BRIEF
Each record below should be output verbatim, without pictures.

DATASET EXTRACT
········

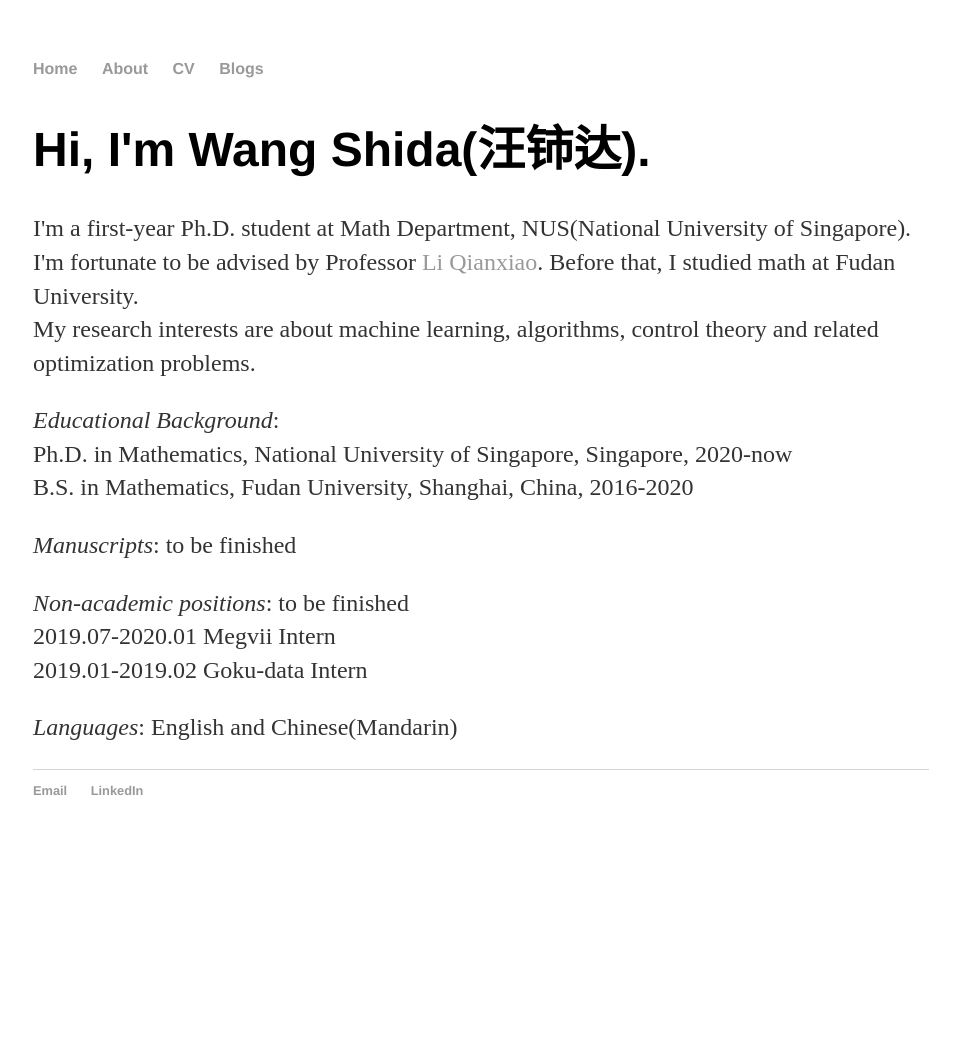
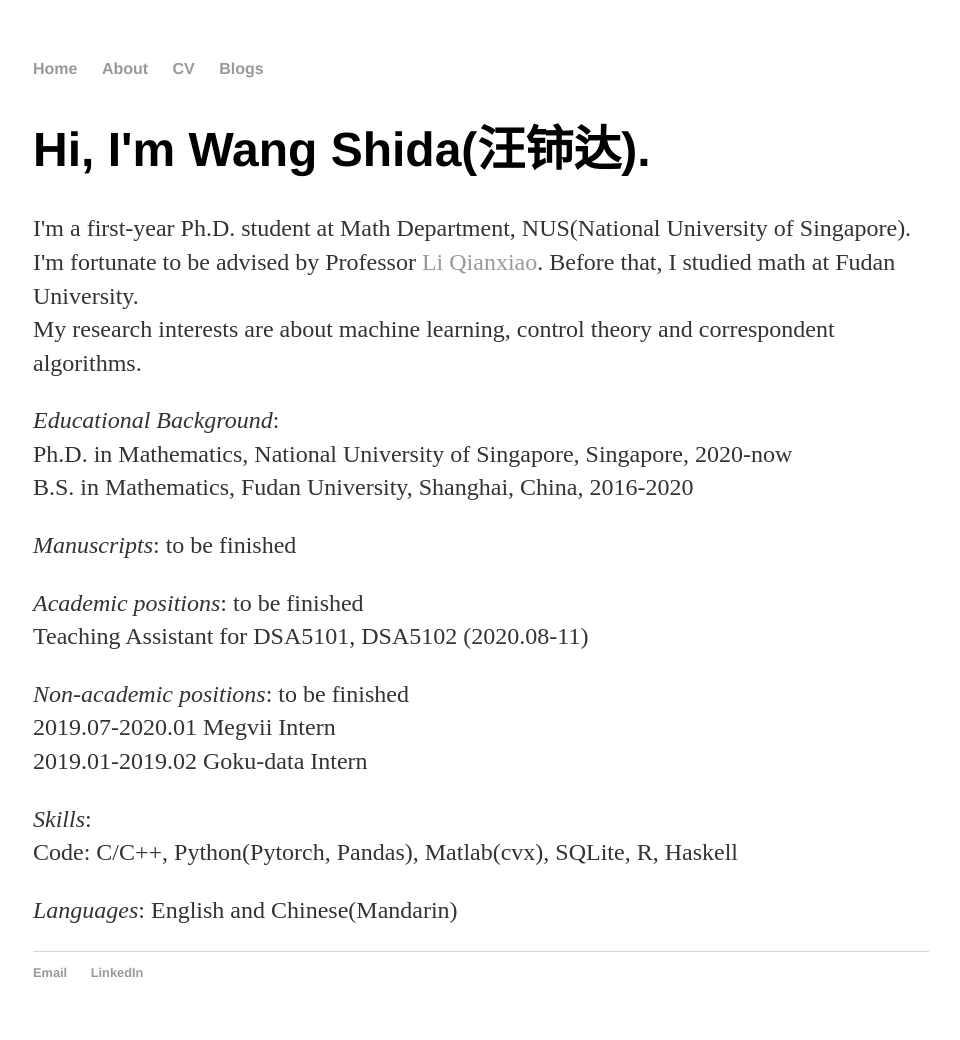
Before and after one commit to radarFudan/radarFudan.github.io, a Jekyll site: the page built from index.html, in a window 1280 px wide. Shown: the whole page, without its empty margins (159-1119 px from the left). Built offline with Jekyll 4.4.1, drawn with Linux system fonts in a browser that asks for light colours; before the commit the page ends 900 px from its top, so only the background shows below that.

Commit message:
Update index.html

```diff
--- a/index.html
+++ b/index.html
@@ -6,7 +6,7 @@ title: Wang Shida
 	<h1>Hi, I'm Wang Shida(汪铈达).</h1>
 	<p> I'm a first-year Ph.D. student at Math Department, NUS(National University of Singapore). <br>
         I'm fortunate to be advised by Professor <a href="https://discovery.nus.edu.sg/9699-qianxiao-li">Li Qianxiao</a>. Before that, I studied math at Fudan University. <br>
-        My research interests are about machine learning, algorithms, control theory and related optimization problems. </p>
+        My research interests are about machine learning, control theory and correspondent algorithms. </p>
 
     <p><em>Educational Background</em>: <br>
            Ph.D. in Mathematics, National University of Singapore, Singapore, 2020-now<br>
@@ -14,9 +14,15 @@ title: Wang Shida
 
     <p><em>Manuscripts</em>: to be finished</p>
 
+    <p><em>Academic positions</em>: to be finished<br>
+           Teaching Assistant for DSA5101, DSA5102 (2020.08-11)</p>
+
     <p><em>Non-academic positions</em>: to be finished<br>
            2019.07-2020.01 Megvii Intern<br>
            2019.01-2019.02 Goku-data Intern</p>
 
+    <p><em>Skills</em>: <br>
+           Code: C/C++, Python(Pytorch, Pandas), Matlab(cvx), SQLite, R, Haskell</p>
+
     <p><em>Languages</em>: English and Chinese(Mandarin)</p>
 </div><!-- /.blurb -->
```
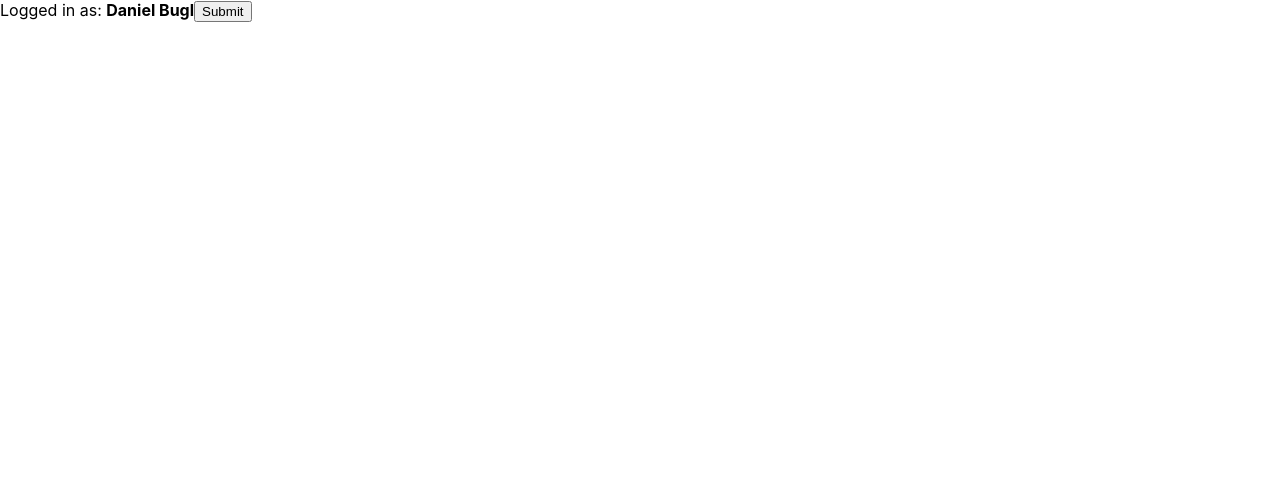
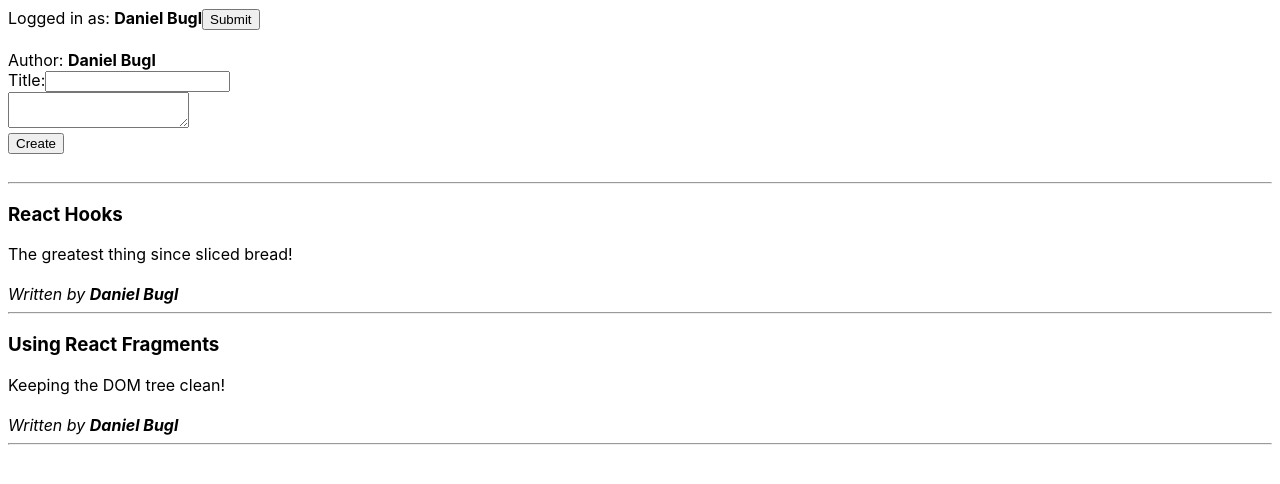
Before and after one commit to geoerika/LRH-chapter3-1, a React (Create React App) app: page / in a window 1280 px wide. Shown: the top 484 px of the page. Built offline with nearby package versions, Linux system fonts and the light colour scheme.

Commit message:
placed all components so far in app

```diff
--- a/src/App.js
+++ b/src/App.js
@@ -1,14 +1,24 @@
 import React from 'react'
 
+import PostList from './post/PostList'
+import CreatePost from './post/CreatePost'
 import UserBar from './user/UserBar'
-import './App.css'
 
-function App() {
+const user = 'Daniel Bugl'
+const posts = [
+    { title: 'React Hooks', content: 'The greatest thing since sliced bread!', author: 'Daniel Bugl' },
+    { title: 'Using React Fragments', content: 'Keeping the DOM tree clean!', author: 'Daniel Bugl' }
+]
+
+export default function App () {
   return (
-    <div>
+    <div style={{ padding: 8 }}>
       <UserBar />
+        <br />
+        <CreatePost user={user} />
+        <br />
+        <hr />
+        <PostList posts={posts} />
     </div>
   )
 }
-
-export default App;
```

········

REPLY TO THE EXERCISE
Before and after one commit to radarFudan/radarFudan.github.io, a Jekyll site: the page built from index.html, in a window 1280 px wide. Shown: the whole page, without its empty margins (159-1119 px from the left). Built offline with Jekyll 4.4.1, drawn with Linux system fonts in a browser that asks for light colours; before the commit the page ends 900 px from its top, so only the background shows below that.

Commit message:
Update index.html

```diff
--- a/index.html
+++ b/index.html
@@ -6,7 +6,7 @@ title: Wang Shida
 	<h1>Hi, I'm Wang Shida(汪铈达).</h1>
 	<p> I'm a first-year Ph.D. student at Math Department, NUS(National University of Singapore). <br>
         I'm fortunate to be advised by Professor <a href="https://discovery.nus.edu.sg/9699-qianxiao-li">Li Qianxiao</a>. Before that, I studied math at Fudan University. <br>
-        My research interests are about machine learning, algorithms, control theory and related optimization problems. </p>
+        My research interests are about machine learning, control theory and correspondent algorithms. </p>
 
     <p><em>Educational Background</em>: <br>
            Ph.D. in Mathematics, National University of Singapore, Singapore, 2020-now<br>
@@ -14,9 +14,15 @@ title: Wang Shida
 
     <p><em>Manuscripts</em>: to be finished</p>
 
+    <p><em>Academic positions</em>: to be finished<br>
+           Teaching Assistant for DSA5101, DSA5102 (2020.08-11)</p>
+
     <p><em>Non-academic positions</em>: to be finished<br>
            2019.07-2020.01 Megvii Intern<br>
            2019.01-2019.02 Goku-data Intern</p>
 
+    <p><em>Skills</em>: <br>
+           Code: C/C++, Python(Pytorch, Pandas), Matlab(cvx), SQLite, R, Haskell</p>
+
     <p><em>Languages</em>: English and Chinese(Mandarin)</p>
 </div><!-- /.blurb -->
```
Before and after one commit to geoerika/LRH-chapter3-1, a React (Create React App) app: page / in a window 1280 px wide. Shown: the top 484 px of the page. Built offline with nearby package versions, Linux system fonts and the light colour scheme.

Commit message:
placed all components so far in app

```diff
--- a/src/App.js
+++ b/src/App.js
@@ -1,14 +1,24 @@
 import React from 'react'
 
+import PostList from './post/PostList'
+import CreatePost from './post/CreatePost'
 import UserBar from './user/UserBar'
-import './App.css'
 
-function App() {
+const user = 'Daniel Bugl'
+const posts = [
+    { title: 'React Hooks', content: 'The greatest thing since sliced bread!', author: 'Daniel Bugl' },
+    { title: 'Using React Fragments', content: 'Keeping the DOM tree clean!', author: 'Daniel Bugl' }
+]
+
+export default function App () {
   return (
-    <div>
+    <div style={{ padding: 8 }}>
       <UserBar />
+        <br />
+        <CreatePost user={user} />
+        <br />
+        <hr />
+        <PostList posts={posts} />
     </div>
   )
 }
-
-export default App;
```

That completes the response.